Diet culture is the belief that there is only one right way to have a body. Media, entertainment, social media, and peers play roles in increased pressure and expectation to look a certain way. Those unrealistic societal standards can lead individuals to be restrictive with their eating, fixate on calorie counting, and try to attain an impossible standard for their body, simply because society’s pressures have taught us that our value is dependent on our appearance and body type. Media outlets have also gotten into discussion with headlines as like:

“School closings drive risk for weight gain, unhealthy behaviors among children”

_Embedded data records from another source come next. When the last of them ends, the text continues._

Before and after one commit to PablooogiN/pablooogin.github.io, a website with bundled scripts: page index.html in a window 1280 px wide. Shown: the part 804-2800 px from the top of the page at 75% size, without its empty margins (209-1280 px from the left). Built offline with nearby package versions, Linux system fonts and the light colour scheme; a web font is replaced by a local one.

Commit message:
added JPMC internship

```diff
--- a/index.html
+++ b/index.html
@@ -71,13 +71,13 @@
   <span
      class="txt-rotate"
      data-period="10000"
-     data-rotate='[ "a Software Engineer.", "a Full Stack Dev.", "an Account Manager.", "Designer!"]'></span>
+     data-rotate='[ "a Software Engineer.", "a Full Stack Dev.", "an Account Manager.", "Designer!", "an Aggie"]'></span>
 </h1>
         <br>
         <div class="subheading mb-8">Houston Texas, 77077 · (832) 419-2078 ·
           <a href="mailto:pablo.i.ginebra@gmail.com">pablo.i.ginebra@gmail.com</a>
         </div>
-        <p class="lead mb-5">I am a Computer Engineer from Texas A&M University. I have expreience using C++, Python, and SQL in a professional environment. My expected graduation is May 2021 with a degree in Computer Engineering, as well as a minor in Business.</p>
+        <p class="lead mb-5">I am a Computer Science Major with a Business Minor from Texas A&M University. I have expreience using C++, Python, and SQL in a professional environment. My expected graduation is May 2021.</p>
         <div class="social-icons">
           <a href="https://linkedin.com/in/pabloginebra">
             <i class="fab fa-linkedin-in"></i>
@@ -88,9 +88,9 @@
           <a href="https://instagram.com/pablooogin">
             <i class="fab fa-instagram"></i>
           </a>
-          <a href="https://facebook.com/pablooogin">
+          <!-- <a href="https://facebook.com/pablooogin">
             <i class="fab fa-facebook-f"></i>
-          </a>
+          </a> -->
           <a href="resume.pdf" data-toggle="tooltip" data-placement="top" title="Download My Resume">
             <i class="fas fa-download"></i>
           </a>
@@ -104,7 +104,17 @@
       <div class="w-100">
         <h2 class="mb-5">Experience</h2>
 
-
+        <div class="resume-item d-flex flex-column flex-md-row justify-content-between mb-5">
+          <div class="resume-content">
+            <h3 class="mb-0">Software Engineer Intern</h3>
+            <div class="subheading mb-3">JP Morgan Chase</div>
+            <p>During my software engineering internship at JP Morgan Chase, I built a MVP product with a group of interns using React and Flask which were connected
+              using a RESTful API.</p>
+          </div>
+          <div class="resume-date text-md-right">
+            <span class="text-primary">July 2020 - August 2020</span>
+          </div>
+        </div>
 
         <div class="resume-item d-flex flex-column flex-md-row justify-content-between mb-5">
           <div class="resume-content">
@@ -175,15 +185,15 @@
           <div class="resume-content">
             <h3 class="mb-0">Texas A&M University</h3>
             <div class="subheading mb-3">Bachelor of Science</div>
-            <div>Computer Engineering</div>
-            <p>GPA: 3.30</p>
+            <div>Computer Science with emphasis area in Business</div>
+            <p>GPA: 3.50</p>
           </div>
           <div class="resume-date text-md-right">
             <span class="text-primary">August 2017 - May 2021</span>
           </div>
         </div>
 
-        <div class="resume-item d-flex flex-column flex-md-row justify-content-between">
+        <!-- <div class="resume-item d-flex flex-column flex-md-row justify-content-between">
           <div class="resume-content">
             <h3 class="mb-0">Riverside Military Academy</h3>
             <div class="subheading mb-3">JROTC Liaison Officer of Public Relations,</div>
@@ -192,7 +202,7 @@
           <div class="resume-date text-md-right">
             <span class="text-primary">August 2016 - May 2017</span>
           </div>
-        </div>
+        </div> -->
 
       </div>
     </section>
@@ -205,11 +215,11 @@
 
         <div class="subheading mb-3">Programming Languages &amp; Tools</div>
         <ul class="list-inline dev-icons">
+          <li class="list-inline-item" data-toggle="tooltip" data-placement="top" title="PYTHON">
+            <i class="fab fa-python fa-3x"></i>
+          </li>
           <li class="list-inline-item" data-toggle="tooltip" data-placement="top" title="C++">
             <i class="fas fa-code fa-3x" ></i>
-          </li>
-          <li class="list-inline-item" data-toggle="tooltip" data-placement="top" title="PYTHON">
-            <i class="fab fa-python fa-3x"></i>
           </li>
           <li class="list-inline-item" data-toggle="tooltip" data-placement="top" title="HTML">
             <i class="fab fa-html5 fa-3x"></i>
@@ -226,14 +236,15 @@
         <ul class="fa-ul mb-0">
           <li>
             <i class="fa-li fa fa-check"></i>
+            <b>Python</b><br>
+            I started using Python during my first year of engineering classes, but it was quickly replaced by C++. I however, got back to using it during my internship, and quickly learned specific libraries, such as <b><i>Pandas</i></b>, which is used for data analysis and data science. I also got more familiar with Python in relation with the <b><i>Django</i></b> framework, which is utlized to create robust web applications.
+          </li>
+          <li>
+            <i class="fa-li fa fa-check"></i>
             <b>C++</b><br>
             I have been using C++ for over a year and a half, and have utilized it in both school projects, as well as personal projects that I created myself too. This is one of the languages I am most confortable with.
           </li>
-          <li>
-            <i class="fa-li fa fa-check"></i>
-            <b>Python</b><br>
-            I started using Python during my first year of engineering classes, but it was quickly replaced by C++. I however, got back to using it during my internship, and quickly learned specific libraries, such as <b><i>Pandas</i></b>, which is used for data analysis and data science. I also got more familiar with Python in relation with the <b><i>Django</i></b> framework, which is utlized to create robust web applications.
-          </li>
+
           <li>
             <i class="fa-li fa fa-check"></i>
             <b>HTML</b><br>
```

We get it. It’s important to acknowledge we are all living in a time when social media has become more important than ever for staying connected. Facebook, Instagram, TikTok, Snapchat – they’re platforms that allow us to relate to each other and open up about our stressors during this unusual time. While social media provides connection, it also makes it extremely easy to forget how many individuals can view our posts and the impact it might have on those people and their experiences. Someone dealing with disordered eating won’t read those headlines and memes the same way someone else will.

How can you help maintain mental wellness and promote a more body positive culture online? Try these four tips:

1. Think Holistic Health

Society often associates body size and weight as the main measures of health. Holistic health stresses the importance of caring for your physical, mental, and emotional health. It recognizes all three are important for our mental wellness. During isolation, try mindfulness meditation, journal, go on a walk, and take social media breaks.

2. Practice Intuitive Eating

Intuitive eating is about finding a balance in the food we eat. Intuitive eating recognizes that our bodies need different things and supports us with maintaining a healthy body image. Practice intuitive eating by normalizing food and remembering food brings us the energy we need. Check out our blog post about healthy, happy eating here.

3. Body Positivity

All bodies are good bodies. Navigating negative body messages promoting diet culture can be a challenge. Combat it by filling your social media feeds with body positive individuals.  Some of Ophelia’s Place’s favorite body positive advocates are:  

4. Practice Self Compassion

The messages diet culture promotes have been ingrained in us from the beginning. They can be challenging to combat because we’ve always known them to be “normal.” Be kind to yourself. Spend time recognizing your strengths. Appreciate all that your body can do. Learn more about living a more body positive life by checking out our 10 Steps to a Positive Body Image.